Spine Surgeons VS Neurosurgeons? 3 Key Differences Between

Having and staying in good health becomes a focus in our lifestyles as we age. Our backs are not what they used to be, and we must take care of them despite the wear and tear. Over the years, there’s plenty of what can go wrong, and when things go south, you need to reach out to specialised doctors for help. Each doctor specialises in different areas, and Australia does not lack specialists. The only question remaining is to whom you should reach out. We are here to help you make an informative decision.

1. Scope of training

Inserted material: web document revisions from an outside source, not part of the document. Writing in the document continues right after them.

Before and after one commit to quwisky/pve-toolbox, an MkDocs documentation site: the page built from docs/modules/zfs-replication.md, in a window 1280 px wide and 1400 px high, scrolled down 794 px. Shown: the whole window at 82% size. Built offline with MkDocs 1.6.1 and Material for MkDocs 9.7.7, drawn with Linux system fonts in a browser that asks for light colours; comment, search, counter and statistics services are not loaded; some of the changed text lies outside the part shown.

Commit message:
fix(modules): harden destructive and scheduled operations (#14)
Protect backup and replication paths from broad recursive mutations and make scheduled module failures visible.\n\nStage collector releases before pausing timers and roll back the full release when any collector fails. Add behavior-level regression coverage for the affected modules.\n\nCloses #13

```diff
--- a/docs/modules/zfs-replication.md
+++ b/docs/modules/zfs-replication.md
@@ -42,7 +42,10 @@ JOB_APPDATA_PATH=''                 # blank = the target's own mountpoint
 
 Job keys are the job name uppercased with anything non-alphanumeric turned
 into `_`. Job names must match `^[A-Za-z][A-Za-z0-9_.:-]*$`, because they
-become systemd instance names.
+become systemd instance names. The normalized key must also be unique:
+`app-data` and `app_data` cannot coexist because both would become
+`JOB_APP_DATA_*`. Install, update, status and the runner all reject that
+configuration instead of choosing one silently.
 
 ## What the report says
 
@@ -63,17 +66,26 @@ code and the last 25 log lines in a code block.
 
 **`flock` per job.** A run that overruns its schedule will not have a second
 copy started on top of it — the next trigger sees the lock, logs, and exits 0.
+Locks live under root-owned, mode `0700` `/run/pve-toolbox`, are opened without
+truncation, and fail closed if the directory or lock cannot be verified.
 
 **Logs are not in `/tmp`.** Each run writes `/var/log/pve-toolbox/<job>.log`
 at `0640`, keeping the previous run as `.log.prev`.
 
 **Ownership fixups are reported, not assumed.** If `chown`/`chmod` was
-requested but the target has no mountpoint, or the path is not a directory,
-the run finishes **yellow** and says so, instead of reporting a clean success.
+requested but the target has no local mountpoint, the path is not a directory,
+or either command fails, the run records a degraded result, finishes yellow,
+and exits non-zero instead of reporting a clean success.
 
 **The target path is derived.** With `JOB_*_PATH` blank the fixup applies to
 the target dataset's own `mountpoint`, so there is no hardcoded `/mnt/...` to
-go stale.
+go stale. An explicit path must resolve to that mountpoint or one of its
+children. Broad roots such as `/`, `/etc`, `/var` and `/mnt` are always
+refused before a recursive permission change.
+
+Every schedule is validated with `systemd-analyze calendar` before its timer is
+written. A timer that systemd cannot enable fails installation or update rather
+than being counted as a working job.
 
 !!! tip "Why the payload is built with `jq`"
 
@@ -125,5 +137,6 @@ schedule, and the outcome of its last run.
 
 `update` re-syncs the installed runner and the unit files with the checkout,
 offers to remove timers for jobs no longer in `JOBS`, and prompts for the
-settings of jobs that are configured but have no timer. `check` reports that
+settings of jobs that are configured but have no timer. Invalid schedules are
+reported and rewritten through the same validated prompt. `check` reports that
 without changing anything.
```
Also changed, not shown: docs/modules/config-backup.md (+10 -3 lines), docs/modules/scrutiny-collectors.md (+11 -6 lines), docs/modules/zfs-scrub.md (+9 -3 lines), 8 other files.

Spine surgeons, as the name implies, focus on our backs. Mainly, the spine is the key part for us to have a healthy lifestyle. Those spine surgeons with more training and expertise under their belt also work on our necks. Necks represent a vital connection and highway of information for our bodies. The main focus of a spine surgeon is prevention. It may seem counterintuitive, but a great spinal surgeon focuses on medical counselling their patients to avoid back and neck problems.

Once any patient suffers from spinal deformities, wrist injuries, arthritis, or sports injury, a spinal professional usually has to resort to the operation or any other form of medical intervention. A spinal surgeon can work in public or private practice, where you need to do a bit of research before you opt for any private practice. On the other hand, you have neurosurgeons, which can cover everything a spinal surgeon does and more. Nerves are a vital part of our bodies and go hand in hand with bones. Our entire nervous system composes of the brain, spine and peripheral nerves. All of which are interwoven or embedded in our spine and neck.

While a spine surgeon can focus on prevention, once any medical issue arises with the nervous system, and neurosurgeon can only do treatment and operation. Due to the nature of the field, nerves are a delicate and sensitive area of medicine, which requires expertise to treat. Neurosurgeon operations typically don’t cover rehabilitation, whereas spine surgeons do regular follow-ups. Rehabilitating from any nerve, brain or spine operation is extensive and requires different professionals.

2. Field of operation

Let’s say that you have a back problem in layman’s terms. Should you go to a spine surgeon or a neurosurgeon for a consultation? The answer is: “It depends on the diagnosis.” Diagnosing the problem with your back is half the battle, where both doctors need extensive research, analysis and testing. You may even need both, depending on the problem.

A spine surgeon may be versed in treating all the parts of your spine, but if there’s a deeper problem underneath your nerves a neurosurgeon must get involved. Ultimately, it’s always best to go to a licenced and professional neurosurgeon from Brisbane, as they can pinpoint the problem and call-in backup if needed. The more experts get involved regarding such a delicate issue, the better your health will get. Think of your back and neck situation in this way.

Whatever problem you may experience, it will involve nerves in some form. There is a possibility that your bones will need treatment, but your nerves are very likely the root of the discomfort. So, in short, a neurosurgeon is a sure bet, and a spine surgeon is a welcome addition.

3. Focus of actions

Attention to detail is what separates spinal surgeons from neurosurgeons. Because of the nature of their field, spinal surgeons look at broad and wide problems with your bones, spine and neck. While said bones can be smaller in some parts, they fade in comparison to nerves. Bigger or more invasive surgeries to your spine and neck may not even result in an immediate change. Neurosurgeons focus on the minute detail of your entire nervous system.

Nerves represent the main highways of information that run underneath our bones. Because of their specific training, a neurosurgeon may discover the real root of the problem, which can be lying underneath the bones. Any kind of pain, big or small, can stem from a single nerve that can be projected to a bone, so a spinal surgeon can have a hard time pinpointing the source. Starting your treatment with a neurosurgeon is a good start and you can always include a spinal surgeon along the way.

When you experience the pain of any sort, it’s your body’s way of telling you something is wrong. Acting immediately is necessary to prevent further deterioration and to lower the overall costs of treatment. Here we are not talking only about money, but also time, steps, and treatments. An early diagnosis that discovers smaller symptoms can prevent larger complications. A regular checkup with your neurosurgeon once your back, neck or nerves are at stake can be a lifesaver. The sooner you start taking care of your body, the sooner it will be able to respond in kind.